Alternative National Congress (ANC)
The October 10 presidential and legislative elections are crucial because many think the outcome of the polls for Madam Ellen Johnson Sirleaf’s successor will have a lot to determine whether Liberia moves forward or not. And here comes Alexander Cummings, a former Coca-Cola executive, who has promised the kind of solutions-oriented thinking that he honed in the private sector.
Though many electorates believe he came to the scene rather too late, Cummings has made a significant impression throughout the country, visiting some of the most difficult to reach areas in Maryland, Grand Kru, Grand Gedeh and Nimba counties, and winning converts that many believe can give him a chance for what he is striving for.
Movement for Economic Empowerment (MOVEE)
Dr. Joseph Mills Jones, without doubt, was the target of the unsuccessful application of what came to be known as the controversial Code of Conduct. He did not resign his post as the Executive Governor of the Central Bank of Liberia where he initiated the ‘financial inclusion’ policy at the Central Bank and was able to put money in the pockets of those many describe as ‘marginalized’ in the leeward counties.
He was unscathed by the Code of Conduct and got approved to run; and since then, he has pushed the message that poverty is not Liberians’ destiny and therefore since he had done it at the CBL, becoming the President proper would give him the chance to alleviate poverty, and do all that has been wrong with the current administration in the last 12 years.
Dr. Jones’ concern has not been that there has not been a change of leadership in Liberia, but just that Liberia has not had leaders that are prepared to make the ultimate decisions and sacrifices, in the last 170 years. He spoke of a track record as the means of justification by which individuals seeking leadership should be judged. He has also spoken about Liberia being a land of possibilities, and therefore since poverty alleviation and financial inclusion are basic to his desire to become president, the electorates, he believes, will give him a chance.
United People’s Party (UPP)

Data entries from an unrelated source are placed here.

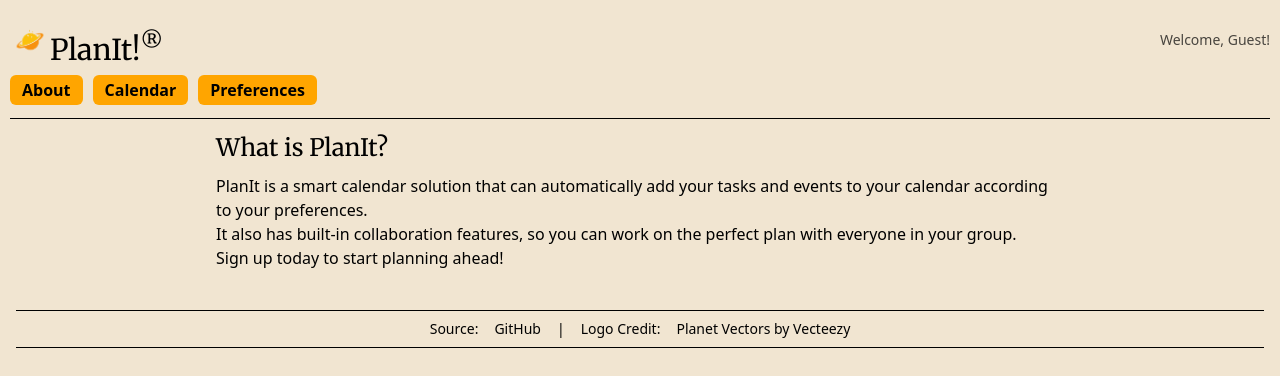
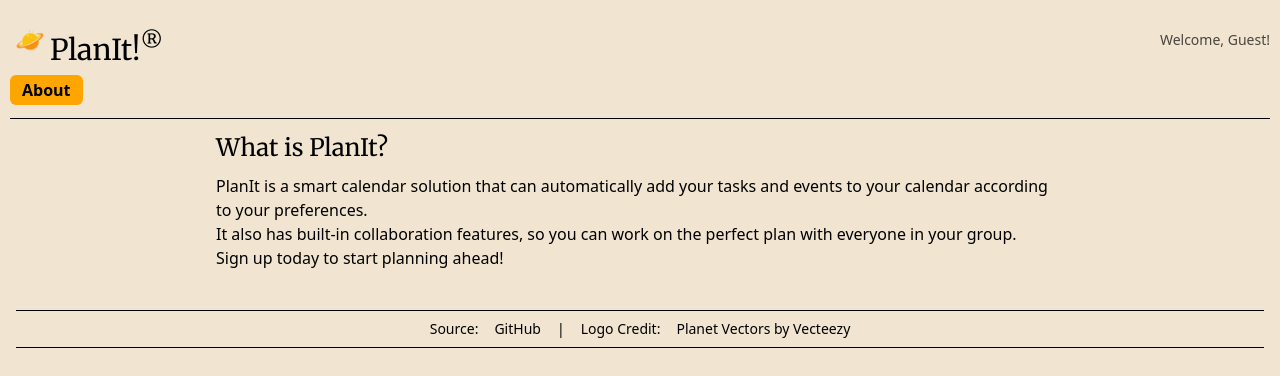
Before and after one commit to gzyjason/CS260-Project, a React (Vite) app in the folder planit/: page /about in a window 1280 px wide. Shown: the top 376 px of the page. Built offline with nearby package versions, Linux system fonts and the light colour scheme.

Commit message:
modified header component to not show calendar and preferences pages

```diff
--- a/planit/src/components/Header.jsx
+++ b/planit/src/components/Header.jsx
@@ -3,6 +3,7 @@ import { useAppContext } from '../hooks/useAppContext.js';
 
 const Header = () => {
     const { userName } = useAppContext();
+    const isLoggedIn = userName && userName !== 'Guest'; // Check if user is logged in
 
     return (
         <header className="flex flex-col bg-creamy-bg fixed top-0 left-0 w-full z-1000 pt-4 pb-4 px-4">
@@ -15,9 +16,16 @@ const Header = () => {
             </div>
             <nav className="mt-2">
                 <ul className="list-none p-0 flex justify-start space-x-4">
+                    {/* About is always visible */}
                     <li><Link to="/about" className="bg-[#FFA500] text-black px-3 py-1 rounded-md hover:opacity-90 transition duration-150 font-semibold">About</Link></li>
-                    <li><Link to="/calendar" className="bg-[#FFA500] text-black px-3 py-1 rounded-md hover:opacity-90 transition duration-150 font-semibold">Calendar</Link></li>
-                    <li><Link to="/preferences" className="bg-[#FFA500] text-black px-3 py-1 rounded-md hover:opacity-90 transition duration-150 font-semibold">Preferences</Link></li>
+
+                    {/* Only show Calendar and Preferences if logged in */}
+                    {isLoggedIn && (
+                        <>
+                            <li><Link to="/calendar" className="bg-[#FFA500] text-black px-3 py-1 rounded-md hover:opacity-90 transition duration-150 font-semibold">Calendar</Link></li>
+                            <li><Link to="/preferences" className="bg-[#FFA500] text-black px-3 py-1 rounded-md hover:opacity-90 transition duration-150 font-semibold">Preferences</Link></li>
+                        </>
+                    )}
                 </ul>
             </nav>
             <hr className="mt-4 border-t border-sepia-text/30" />
```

The history of the UPP is intertwined with Liberians’ search for multiparty democracy, and while the country’s democracy is growing from its bitter past, the stalwarts of the UPP seem to have been relegated to the background.
The United People’s Party (UPP) was formed in the 1980s as a successor to the Progressive Alliance of Liberia (PAL) and the Progressive People’s Party (PPP), but was initially banned under President Samuel Doe because of its “socialist leanings.”
PAL and UPP leader Gabriel Baccus Matthews was the main opposition politician in Liberia under Doe, and after Doe’s death in 1990 he became Foreign Minister until 1993.
In the elections held on July 19, 1997, the UPP presidential candidate Gabriel Baccus Matthews won 2.51 percent of the vote. The party won 2 out of 64 seats in the House of Representatives and none in the Senate. While international observers deemed the polls administratively free and transparent, they noted that it had taken place in an atmosphere of intimidation because most voters believed that former rebel leader and National Patriotic Party (NPP) candidate Charles Taylor would return to war if defeated. Matthews retired as leader of the party in 1999.
UPP’s current standard-bearer, businessman MacDonald A. Wento, is campaigning throughout the country, promising a shared responsibility among all who participate in the economy, for the burden should be shared by the domestic private sector, the academic community, and the government.
The party believes that getting an education is the surest path to creating a stakeholder society for the youth to fulfill their dreams and contribute to economic growth and the growth of the country’s democracy.